◆ Work item
Would you output all the lines below precisely as they stand, leaving each picture out?

★ ★ ★ ★ ★

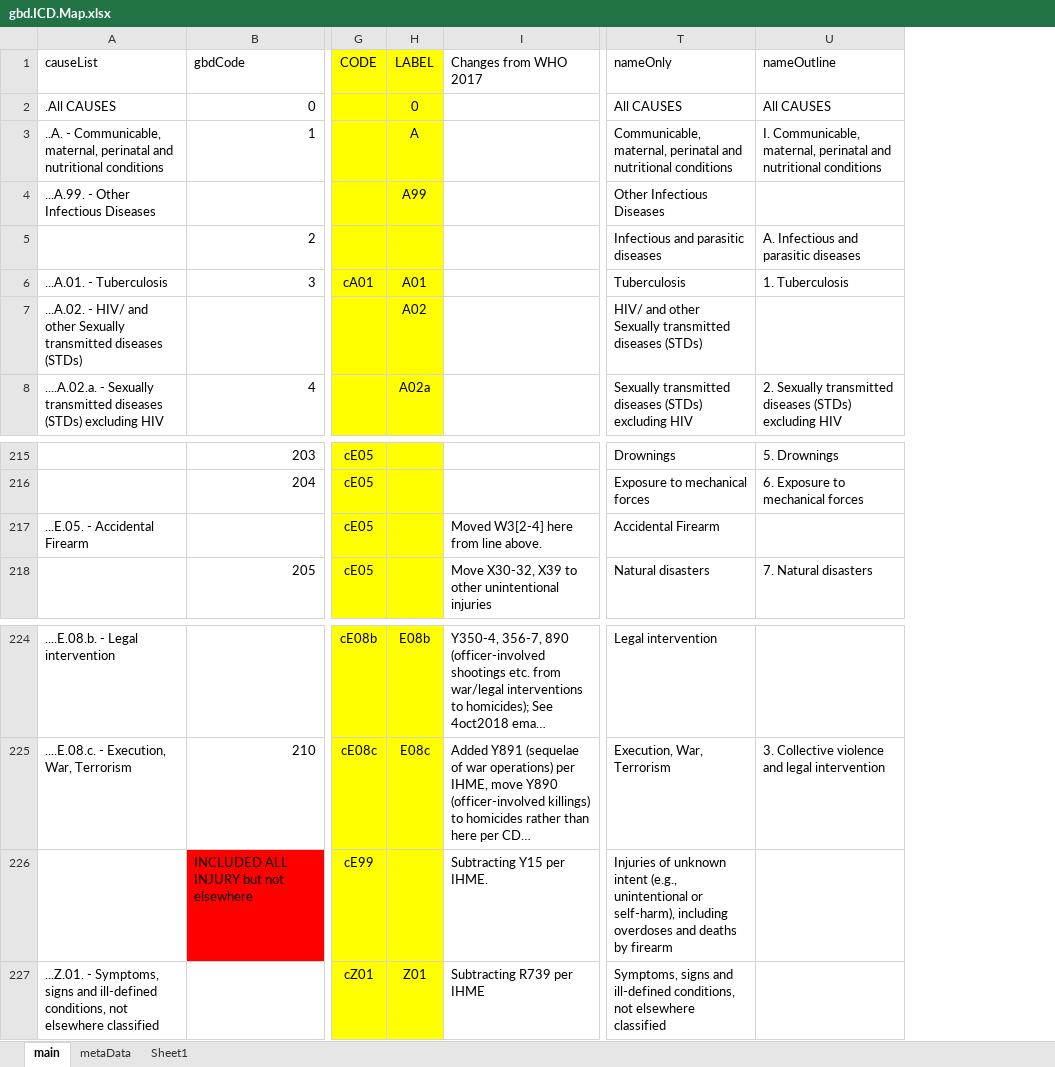
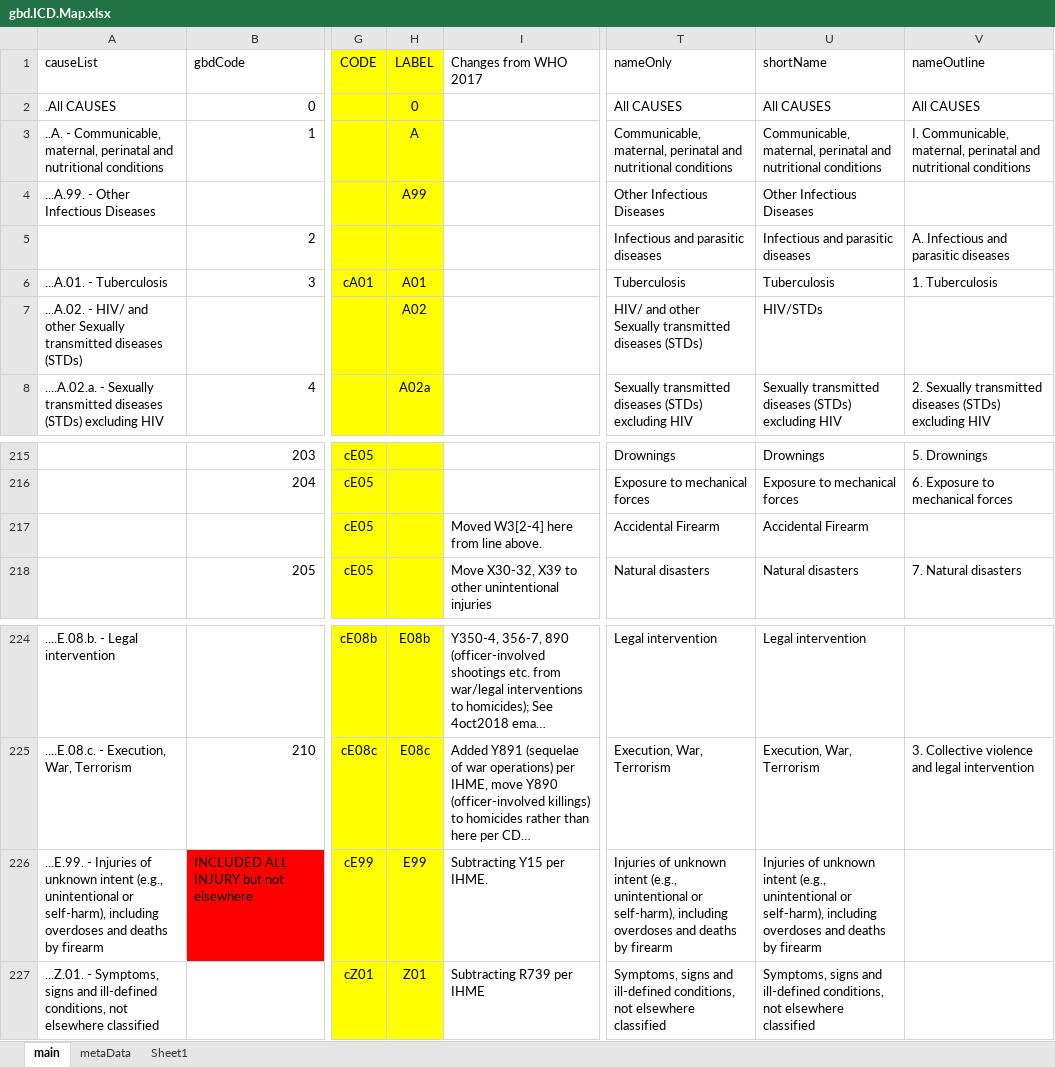
Before and after one commit to mcSamuelDataSci/CACommunityBurden, an Excel workbook: myCBD/AgeCauseApp/tempPlace/gbd.ICD.Map.xlsx, sheet main, drawn as a sheet; only a part is shown, gaps mark what is left out; long unchanged cells end in …; values as stored, in another font and other column widths than the file's, no borders; the diff names each change by its address in the sheet, - before the commit and + after, or states it on an @@ line.

```diff
--- a/myCBD/AgeCauseApp/tempPlace/gbd.ICD.Map.xlsx (sheet main)
+++ b/myCBD/AgeCauseApp/tempPlace/gbd.ICD.Map.xlsx (sheet main)
+column U (shortName), rows 2-8: All CAUSES | Communicable, maternal, perinatal and nutritional conditions | Other Infectious Diseases | Infectious and parasitic diseases | Tuberculosis | HIV/STDs | Sexually transmitted diseases (STDs) excluding HIV; rows 215-218: Drownings | Exposure to mechanical forces | Accidental Firearm | Natural disasters; rows 224-227: Legal intervention | Execution, War, Terrorism | Injuries of unknown intent (e.g., unintentional or self-harm), including overdoses and deaths by firearm | Symptoms, signs and ill-defined conditions, not elsewhere classified
-A217 (causeList): ...E.05. - Accidental Firearm
+A217 (causeList): (empty)
-A226 (causeList): (empty)
+A226 (causeList): ...E.99. - Injuries of unknown intent (e.g., unintentional or self-harm), including overdoses and deaths by firearm
-H226 (LABEL): (empty)
+H226 (LABEL): E99
```
Also changed, not shown: formulas that keep their value, myAnalyses/0.StateOfHealth/raceAgeExplore1.xlsx, myAnalyses/0.StateOfHealth/raceAgeExplore2.xlsx, 29 other files.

★ ★ ★ ★ ★

◆ Exercise output
Before and after one commit to mcSamuelDataSci/CACommunityBurden, an Excel workbook: myCBD/AgeCauseApp/tempPlace/gbd.ICD.Map.xlsx, sheet main, drawn as a sheet; only a part is shown, gaps mark what is left out; long unchanged cells end in …; values as stored, in another font and other column widths than the file's, no borders; the diff names each change by its address in the sheet, - before the commit and + after, or states it on an @@ line.

```diff
--- a/myCBD/AgeCauseApp/tempPlace/gbd.ICD.Map.xlsx (sheet main)
+++ b/myCBD/AgeCauseApp/tempPlace/gbd.ICD.Map.xlsx (sheet main)
+column U (shortName), rows 2-8: All CAUSES | Communicable, maternal, perinatal and nutritional conditions | Other Infectious Diseases | Infectious and parasitic diseases | Tuberculosis | HIV/STDs | Sexually transmitted diseases (STDs) excluding HIV; rows 215-218: Drownings | Exposure to mechanical forces | Accidental Firearm | Natural disasters; rows 224-227: Legal intervention | Execution, War, Terrorism | Injuries of unknown intent (e.g., unintentional or self-harm), including overdoses and deaths by firearm | Symptoms, signs and ill-defined conditions, not elsewhere classified
-A217 (causeList): ...E.05. - Accidental Firearm
+A217 (causeList): (empty)
-A226 (causeList): (empty)
+A226 (causeList): ...E.99. - Injuries of unknown intent (e.g., unintentional or self-harm), including overdoses and deaths by firearm
-H226 (LABEL): (empty)
+H226 (LABEL): E99
```
Also changed, not shown: formulas that keep their value, myAnalyses/0.StateOfHealth/raceAgeExplore1.xlsx, myAnalyses/0.StateOfHealth/raceAgeExplore2.xlsx, 29 other files.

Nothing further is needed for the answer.